━━━ Data to use
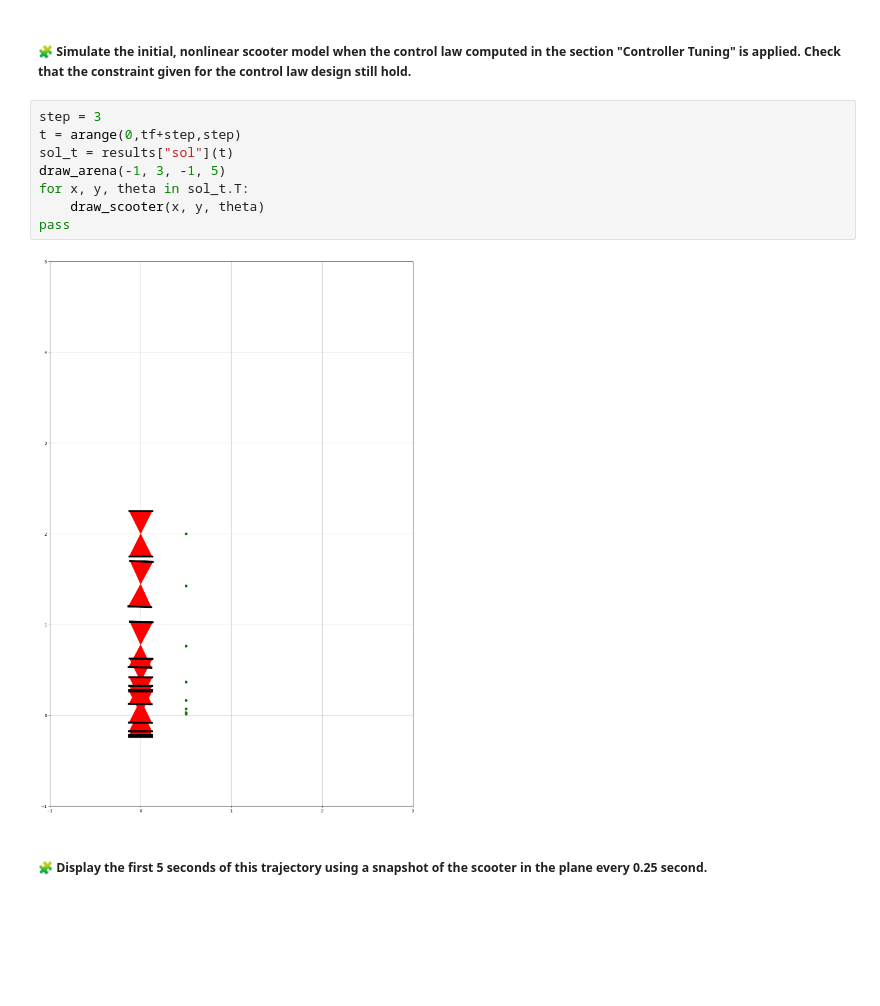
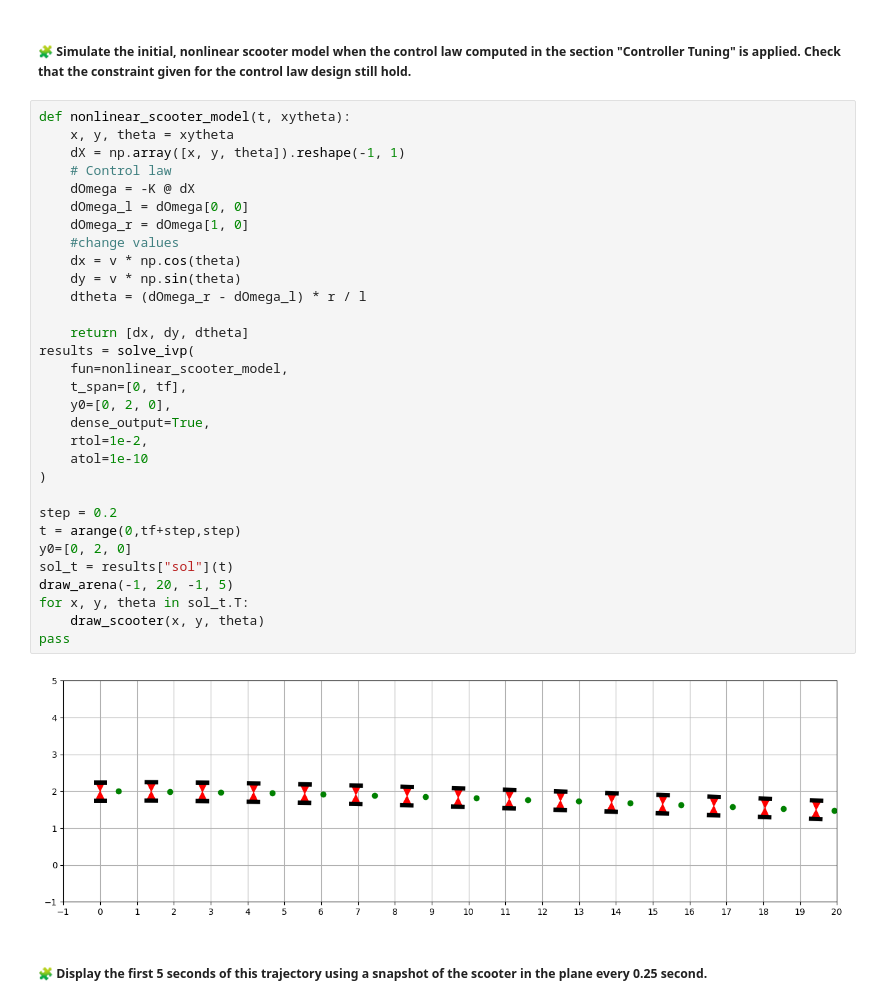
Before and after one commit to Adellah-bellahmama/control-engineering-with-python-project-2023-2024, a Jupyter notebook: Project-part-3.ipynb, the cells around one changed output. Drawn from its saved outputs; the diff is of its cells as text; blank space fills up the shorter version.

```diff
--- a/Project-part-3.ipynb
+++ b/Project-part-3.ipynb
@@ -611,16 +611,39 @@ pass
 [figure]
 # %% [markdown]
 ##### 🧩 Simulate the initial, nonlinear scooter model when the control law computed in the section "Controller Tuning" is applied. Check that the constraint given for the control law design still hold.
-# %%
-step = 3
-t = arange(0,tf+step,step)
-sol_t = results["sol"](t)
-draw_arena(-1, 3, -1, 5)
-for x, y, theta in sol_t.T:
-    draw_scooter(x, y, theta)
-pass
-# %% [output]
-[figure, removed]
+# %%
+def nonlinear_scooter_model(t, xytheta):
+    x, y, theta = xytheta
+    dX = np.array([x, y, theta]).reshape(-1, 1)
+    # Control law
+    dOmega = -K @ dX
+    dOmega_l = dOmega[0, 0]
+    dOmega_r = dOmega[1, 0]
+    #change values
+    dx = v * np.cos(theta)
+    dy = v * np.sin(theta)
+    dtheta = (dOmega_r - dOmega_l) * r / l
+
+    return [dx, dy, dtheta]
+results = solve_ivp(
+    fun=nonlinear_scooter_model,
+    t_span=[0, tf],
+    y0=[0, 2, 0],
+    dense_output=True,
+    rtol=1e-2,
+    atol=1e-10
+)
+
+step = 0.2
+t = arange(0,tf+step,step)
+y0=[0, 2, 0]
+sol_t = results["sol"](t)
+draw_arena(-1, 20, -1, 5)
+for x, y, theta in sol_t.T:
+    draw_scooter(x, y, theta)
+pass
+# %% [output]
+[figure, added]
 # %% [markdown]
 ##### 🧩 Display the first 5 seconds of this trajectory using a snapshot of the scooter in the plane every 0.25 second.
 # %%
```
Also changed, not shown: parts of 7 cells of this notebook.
━━━━━━
━━━ Data to use
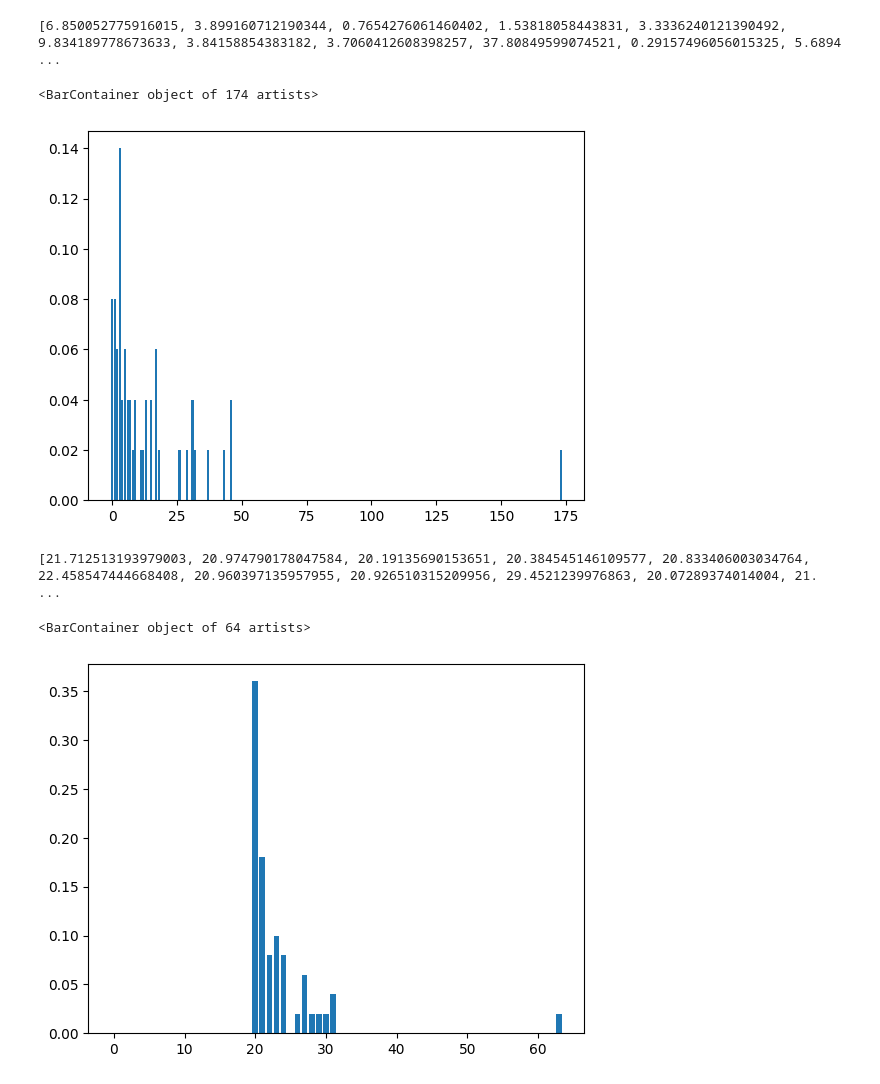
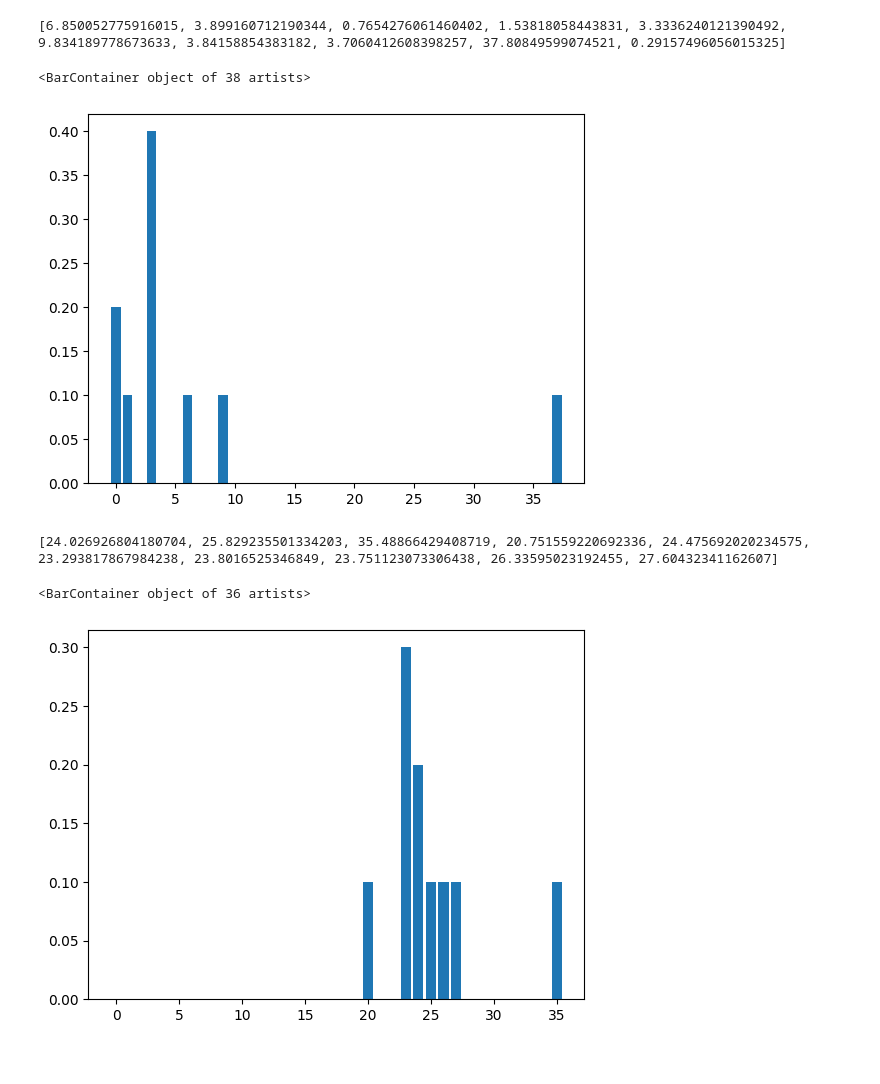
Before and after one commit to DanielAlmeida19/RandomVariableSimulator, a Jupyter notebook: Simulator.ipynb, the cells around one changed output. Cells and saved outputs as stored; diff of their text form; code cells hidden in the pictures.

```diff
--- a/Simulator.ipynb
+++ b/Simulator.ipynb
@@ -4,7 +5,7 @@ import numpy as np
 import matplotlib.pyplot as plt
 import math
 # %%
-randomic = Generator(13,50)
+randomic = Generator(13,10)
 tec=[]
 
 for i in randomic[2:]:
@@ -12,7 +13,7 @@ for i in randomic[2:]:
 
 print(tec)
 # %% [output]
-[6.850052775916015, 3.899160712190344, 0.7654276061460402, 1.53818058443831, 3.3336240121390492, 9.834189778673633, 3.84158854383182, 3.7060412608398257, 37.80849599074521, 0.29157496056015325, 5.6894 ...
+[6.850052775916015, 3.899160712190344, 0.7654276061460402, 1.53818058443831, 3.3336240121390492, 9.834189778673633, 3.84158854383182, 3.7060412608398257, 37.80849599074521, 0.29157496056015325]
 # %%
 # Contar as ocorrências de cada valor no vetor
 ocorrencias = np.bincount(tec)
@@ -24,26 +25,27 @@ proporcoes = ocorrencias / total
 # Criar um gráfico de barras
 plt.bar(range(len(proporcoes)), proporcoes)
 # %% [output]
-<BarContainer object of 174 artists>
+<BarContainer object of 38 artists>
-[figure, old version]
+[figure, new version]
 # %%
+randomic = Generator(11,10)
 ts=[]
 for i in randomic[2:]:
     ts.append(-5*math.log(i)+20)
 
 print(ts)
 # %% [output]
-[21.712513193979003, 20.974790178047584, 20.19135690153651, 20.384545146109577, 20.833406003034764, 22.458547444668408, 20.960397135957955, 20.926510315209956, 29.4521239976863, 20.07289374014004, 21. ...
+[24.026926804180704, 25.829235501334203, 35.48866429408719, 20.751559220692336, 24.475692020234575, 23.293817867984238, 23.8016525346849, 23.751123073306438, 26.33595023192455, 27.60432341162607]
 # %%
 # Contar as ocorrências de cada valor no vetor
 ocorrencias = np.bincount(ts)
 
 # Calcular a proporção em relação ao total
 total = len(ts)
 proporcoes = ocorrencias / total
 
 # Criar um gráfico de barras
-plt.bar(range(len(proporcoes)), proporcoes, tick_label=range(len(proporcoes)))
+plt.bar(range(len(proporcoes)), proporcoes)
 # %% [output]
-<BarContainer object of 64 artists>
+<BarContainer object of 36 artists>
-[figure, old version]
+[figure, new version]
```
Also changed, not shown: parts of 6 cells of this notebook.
━━━━━━
Goal of the exercise → For every line in the listing above that mentions the word "proporcoes", make a copy.

Answer section →
@@ -24,26 +25,27 @@ proporcoes = ocorrencias / total
 plt.bar(range(len(proporcoes)), proporcoes)
 proporcoes = ocorrencias / total
-plt.bar(range(len(proporcoes)), proporcoes, tick_label=range(len(proporcoes)))
+plt.bar(range(len(proporcoes)), proporcoes)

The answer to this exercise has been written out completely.